"""

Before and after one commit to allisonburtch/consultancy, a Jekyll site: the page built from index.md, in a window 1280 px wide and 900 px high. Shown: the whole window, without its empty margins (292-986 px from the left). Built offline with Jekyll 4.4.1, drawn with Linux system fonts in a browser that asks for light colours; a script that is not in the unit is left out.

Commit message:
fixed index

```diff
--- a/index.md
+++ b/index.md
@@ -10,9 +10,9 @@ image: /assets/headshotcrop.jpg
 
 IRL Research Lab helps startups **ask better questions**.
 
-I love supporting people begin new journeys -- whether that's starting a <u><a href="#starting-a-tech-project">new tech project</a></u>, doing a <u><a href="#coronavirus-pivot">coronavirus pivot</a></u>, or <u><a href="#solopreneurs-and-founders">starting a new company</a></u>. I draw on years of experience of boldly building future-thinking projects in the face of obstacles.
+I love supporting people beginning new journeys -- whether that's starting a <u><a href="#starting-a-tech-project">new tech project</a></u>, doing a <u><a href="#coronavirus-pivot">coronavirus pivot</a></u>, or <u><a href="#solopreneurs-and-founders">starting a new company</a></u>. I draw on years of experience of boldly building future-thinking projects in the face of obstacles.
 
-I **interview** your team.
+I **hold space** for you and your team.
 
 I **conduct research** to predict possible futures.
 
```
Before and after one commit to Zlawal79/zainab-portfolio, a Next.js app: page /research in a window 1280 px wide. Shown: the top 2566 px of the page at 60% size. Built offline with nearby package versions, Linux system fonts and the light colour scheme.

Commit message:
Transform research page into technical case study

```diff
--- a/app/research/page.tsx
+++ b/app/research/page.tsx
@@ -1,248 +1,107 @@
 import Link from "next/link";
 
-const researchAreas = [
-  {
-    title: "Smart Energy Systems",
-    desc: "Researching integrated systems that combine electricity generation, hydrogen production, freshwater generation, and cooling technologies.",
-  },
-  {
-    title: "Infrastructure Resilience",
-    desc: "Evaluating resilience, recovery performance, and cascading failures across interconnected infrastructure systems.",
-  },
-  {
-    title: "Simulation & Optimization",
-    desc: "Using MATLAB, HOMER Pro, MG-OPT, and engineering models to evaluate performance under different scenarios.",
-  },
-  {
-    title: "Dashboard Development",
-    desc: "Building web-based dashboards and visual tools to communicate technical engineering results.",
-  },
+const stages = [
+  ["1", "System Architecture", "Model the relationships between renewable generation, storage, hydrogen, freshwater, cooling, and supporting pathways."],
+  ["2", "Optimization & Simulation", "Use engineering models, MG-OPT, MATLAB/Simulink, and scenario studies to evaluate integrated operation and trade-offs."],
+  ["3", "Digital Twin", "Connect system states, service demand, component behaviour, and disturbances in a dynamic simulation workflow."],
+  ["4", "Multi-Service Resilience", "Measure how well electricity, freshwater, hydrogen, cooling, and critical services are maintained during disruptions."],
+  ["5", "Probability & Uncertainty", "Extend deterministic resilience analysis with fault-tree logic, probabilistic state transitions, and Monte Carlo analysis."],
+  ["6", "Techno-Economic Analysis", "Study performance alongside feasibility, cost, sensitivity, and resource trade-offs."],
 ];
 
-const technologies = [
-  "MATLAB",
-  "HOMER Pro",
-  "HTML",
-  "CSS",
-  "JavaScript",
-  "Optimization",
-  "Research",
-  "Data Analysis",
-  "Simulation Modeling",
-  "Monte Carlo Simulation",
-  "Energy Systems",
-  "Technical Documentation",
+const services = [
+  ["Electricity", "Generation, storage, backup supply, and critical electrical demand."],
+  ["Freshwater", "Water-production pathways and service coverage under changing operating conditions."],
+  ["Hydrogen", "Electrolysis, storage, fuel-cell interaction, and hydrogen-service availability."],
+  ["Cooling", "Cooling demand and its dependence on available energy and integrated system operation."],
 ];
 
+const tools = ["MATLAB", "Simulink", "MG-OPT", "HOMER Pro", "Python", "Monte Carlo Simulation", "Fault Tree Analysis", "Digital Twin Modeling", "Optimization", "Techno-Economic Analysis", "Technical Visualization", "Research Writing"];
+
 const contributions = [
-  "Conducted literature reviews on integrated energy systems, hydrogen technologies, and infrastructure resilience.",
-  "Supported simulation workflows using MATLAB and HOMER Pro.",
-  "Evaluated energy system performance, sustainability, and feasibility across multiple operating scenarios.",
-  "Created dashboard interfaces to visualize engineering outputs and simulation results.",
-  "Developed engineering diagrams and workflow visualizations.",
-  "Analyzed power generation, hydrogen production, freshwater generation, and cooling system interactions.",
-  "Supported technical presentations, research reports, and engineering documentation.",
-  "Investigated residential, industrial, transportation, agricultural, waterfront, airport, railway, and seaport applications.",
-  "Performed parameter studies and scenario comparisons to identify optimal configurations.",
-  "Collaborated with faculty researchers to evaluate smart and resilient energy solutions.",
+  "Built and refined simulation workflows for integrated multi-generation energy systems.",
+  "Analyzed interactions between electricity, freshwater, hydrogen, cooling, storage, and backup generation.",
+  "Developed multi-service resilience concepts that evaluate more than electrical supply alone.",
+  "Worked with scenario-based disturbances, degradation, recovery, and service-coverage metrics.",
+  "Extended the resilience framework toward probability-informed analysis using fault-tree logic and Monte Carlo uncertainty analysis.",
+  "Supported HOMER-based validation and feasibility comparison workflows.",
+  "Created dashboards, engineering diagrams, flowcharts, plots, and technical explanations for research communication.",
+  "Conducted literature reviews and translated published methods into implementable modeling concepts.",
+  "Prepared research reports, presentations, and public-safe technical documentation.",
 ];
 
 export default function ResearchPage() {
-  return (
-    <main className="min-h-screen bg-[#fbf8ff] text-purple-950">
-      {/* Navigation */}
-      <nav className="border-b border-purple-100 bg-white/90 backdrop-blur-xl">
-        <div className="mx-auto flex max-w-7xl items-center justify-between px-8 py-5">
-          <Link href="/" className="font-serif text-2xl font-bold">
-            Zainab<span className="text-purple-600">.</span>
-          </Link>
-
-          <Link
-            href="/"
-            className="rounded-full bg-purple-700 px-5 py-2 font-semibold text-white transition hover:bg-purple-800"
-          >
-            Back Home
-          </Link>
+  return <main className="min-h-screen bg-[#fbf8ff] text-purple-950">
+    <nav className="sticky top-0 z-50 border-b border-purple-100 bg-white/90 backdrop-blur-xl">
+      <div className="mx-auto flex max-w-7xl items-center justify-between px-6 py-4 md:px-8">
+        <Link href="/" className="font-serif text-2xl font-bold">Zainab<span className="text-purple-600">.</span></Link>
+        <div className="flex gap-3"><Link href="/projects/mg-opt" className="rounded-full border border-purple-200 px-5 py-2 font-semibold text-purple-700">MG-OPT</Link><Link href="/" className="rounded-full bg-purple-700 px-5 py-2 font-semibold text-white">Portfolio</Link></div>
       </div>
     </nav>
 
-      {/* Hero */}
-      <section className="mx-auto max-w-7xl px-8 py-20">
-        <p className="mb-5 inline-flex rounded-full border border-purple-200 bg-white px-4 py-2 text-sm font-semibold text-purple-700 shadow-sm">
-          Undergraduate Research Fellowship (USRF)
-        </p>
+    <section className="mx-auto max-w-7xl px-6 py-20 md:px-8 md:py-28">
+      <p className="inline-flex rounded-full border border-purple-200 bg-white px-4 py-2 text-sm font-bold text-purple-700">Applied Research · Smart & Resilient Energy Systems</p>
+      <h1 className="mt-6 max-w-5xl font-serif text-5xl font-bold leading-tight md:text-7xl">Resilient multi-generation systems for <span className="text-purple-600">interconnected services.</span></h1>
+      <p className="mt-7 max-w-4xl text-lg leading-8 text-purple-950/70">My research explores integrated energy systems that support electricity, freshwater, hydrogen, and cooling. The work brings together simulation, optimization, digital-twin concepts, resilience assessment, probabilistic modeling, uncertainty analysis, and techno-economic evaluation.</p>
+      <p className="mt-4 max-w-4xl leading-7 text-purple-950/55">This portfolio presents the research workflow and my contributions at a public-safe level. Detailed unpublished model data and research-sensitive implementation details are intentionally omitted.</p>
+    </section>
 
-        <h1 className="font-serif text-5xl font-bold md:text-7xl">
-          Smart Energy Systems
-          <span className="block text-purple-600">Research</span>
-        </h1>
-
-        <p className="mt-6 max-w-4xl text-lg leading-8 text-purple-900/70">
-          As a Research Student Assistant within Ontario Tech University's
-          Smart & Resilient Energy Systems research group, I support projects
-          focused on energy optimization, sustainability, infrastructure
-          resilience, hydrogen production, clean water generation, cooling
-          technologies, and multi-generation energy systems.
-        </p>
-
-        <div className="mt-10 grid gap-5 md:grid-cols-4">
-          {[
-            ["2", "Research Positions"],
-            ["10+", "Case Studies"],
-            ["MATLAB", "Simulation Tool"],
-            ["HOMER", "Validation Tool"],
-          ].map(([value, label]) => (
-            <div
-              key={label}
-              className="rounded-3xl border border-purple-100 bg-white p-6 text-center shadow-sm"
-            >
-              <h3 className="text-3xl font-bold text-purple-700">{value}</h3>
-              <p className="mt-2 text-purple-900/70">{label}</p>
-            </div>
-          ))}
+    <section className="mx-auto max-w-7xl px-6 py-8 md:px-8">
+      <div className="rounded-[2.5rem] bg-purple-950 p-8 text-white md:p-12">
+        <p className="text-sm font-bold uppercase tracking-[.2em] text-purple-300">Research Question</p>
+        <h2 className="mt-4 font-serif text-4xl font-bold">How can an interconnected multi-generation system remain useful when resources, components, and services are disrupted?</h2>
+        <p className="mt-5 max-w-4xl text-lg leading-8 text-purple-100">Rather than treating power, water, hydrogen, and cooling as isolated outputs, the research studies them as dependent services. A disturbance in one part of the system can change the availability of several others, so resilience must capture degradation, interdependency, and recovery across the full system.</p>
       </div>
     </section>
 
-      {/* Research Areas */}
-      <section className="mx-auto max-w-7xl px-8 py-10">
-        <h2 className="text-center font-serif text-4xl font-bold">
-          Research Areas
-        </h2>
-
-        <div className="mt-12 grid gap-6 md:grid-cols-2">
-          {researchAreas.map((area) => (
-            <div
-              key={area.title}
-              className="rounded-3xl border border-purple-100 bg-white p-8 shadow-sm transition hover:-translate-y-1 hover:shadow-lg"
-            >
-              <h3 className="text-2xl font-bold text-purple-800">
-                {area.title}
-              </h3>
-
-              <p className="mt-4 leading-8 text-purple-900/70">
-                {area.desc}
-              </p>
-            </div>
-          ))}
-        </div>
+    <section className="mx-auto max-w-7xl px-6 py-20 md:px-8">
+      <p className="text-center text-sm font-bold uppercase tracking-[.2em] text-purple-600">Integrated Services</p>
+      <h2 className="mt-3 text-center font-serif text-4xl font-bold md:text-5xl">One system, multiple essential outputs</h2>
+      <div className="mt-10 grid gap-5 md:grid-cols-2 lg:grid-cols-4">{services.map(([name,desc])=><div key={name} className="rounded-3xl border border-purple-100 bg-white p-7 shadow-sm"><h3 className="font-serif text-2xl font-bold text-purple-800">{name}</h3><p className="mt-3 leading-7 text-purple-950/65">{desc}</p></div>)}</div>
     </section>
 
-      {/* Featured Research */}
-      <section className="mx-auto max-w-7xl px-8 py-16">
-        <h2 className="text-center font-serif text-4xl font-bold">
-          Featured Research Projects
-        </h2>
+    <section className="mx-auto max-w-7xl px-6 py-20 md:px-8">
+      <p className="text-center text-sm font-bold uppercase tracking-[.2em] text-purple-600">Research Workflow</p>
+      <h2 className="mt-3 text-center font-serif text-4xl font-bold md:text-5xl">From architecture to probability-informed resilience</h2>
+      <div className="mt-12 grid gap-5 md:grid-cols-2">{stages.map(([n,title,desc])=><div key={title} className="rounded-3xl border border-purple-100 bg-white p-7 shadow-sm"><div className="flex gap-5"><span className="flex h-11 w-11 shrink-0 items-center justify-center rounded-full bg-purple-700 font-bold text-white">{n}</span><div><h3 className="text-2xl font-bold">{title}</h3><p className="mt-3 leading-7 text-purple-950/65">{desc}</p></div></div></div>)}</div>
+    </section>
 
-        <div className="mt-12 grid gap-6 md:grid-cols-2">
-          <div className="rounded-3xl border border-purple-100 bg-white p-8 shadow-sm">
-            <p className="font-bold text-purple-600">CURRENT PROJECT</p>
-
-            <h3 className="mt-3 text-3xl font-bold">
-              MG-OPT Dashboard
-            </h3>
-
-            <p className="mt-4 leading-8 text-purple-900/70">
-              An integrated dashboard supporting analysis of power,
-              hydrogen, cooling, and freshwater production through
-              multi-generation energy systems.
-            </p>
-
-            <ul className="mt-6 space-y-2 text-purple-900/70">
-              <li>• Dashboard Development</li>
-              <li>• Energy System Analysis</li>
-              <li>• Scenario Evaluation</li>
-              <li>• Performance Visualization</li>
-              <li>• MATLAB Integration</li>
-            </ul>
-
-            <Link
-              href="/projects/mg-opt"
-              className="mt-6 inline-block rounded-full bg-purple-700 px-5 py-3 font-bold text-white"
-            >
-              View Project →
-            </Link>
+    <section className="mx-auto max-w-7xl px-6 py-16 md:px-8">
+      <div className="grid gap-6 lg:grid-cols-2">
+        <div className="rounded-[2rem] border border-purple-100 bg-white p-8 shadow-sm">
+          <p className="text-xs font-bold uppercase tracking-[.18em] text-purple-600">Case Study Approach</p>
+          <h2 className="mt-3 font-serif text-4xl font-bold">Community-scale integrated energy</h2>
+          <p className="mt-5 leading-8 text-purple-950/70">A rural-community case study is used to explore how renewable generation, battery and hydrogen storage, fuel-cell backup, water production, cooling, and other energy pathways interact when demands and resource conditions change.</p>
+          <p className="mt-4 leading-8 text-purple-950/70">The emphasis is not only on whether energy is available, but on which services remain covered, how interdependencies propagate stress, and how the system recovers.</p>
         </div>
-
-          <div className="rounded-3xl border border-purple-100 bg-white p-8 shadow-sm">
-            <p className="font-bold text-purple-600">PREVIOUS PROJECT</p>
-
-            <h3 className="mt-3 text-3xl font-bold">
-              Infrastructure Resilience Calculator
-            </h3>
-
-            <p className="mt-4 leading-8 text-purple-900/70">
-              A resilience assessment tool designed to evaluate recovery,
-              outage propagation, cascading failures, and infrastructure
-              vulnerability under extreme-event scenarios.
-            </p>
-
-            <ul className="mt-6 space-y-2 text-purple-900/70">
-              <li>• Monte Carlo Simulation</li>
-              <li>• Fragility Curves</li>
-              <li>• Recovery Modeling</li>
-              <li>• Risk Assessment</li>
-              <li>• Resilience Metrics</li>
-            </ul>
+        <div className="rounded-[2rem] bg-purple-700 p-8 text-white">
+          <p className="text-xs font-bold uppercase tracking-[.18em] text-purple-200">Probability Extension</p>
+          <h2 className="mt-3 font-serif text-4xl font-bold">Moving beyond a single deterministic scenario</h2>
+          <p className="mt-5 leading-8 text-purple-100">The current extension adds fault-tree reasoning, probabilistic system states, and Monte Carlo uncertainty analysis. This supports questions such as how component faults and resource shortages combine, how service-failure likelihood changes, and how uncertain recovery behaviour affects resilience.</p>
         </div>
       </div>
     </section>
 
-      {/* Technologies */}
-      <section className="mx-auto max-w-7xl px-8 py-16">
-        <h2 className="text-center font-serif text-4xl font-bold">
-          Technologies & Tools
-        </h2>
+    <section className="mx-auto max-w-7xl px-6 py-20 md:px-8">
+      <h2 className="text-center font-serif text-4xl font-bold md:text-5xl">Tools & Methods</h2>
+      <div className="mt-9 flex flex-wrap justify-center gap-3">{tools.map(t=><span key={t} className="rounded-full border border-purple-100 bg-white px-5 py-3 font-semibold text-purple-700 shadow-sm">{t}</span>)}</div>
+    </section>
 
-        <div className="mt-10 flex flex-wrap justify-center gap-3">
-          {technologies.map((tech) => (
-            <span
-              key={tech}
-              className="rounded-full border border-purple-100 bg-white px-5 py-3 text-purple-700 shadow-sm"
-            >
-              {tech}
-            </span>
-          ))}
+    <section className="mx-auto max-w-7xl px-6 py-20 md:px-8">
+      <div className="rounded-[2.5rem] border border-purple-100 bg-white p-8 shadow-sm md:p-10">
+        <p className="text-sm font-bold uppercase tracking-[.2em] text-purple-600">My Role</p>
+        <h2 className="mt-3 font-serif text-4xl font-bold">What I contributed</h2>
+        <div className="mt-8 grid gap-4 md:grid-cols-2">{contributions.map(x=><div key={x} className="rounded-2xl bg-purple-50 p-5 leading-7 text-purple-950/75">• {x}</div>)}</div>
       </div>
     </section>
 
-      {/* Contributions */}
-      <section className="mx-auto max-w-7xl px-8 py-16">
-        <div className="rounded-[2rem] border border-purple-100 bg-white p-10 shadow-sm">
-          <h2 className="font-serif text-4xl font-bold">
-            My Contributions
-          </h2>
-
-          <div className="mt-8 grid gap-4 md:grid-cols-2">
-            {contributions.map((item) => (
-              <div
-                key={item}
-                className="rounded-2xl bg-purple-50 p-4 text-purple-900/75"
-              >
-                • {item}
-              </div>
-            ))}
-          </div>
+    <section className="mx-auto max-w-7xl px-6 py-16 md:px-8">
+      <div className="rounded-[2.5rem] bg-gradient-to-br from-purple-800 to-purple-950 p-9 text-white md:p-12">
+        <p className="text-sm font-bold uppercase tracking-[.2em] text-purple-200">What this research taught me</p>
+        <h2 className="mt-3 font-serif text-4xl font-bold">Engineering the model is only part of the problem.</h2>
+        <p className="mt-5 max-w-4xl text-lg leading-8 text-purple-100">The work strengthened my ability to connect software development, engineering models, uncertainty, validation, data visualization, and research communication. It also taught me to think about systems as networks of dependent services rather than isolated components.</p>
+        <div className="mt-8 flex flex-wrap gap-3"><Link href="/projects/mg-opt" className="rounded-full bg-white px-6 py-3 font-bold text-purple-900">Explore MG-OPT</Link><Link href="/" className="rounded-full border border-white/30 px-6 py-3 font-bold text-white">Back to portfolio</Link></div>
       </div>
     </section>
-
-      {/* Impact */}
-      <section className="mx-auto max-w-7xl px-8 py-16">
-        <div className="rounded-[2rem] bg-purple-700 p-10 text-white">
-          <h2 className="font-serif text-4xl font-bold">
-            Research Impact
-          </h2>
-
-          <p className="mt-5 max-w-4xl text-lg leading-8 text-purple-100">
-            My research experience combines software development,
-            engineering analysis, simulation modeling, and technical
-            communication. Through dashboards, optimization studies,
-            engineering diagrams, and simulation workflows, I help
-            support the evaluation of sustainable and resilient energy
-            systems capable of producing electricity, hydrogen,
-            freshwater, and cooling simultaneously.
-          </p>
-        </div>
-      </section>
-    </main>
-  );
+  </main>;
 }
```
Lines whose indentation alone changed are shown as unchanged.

"""

**WHAT YOU SHOULD DO**
Count up the lines of the listing in which the word "outputs" occurs, then state that number by itself.

**YOUR RESPONSE**
3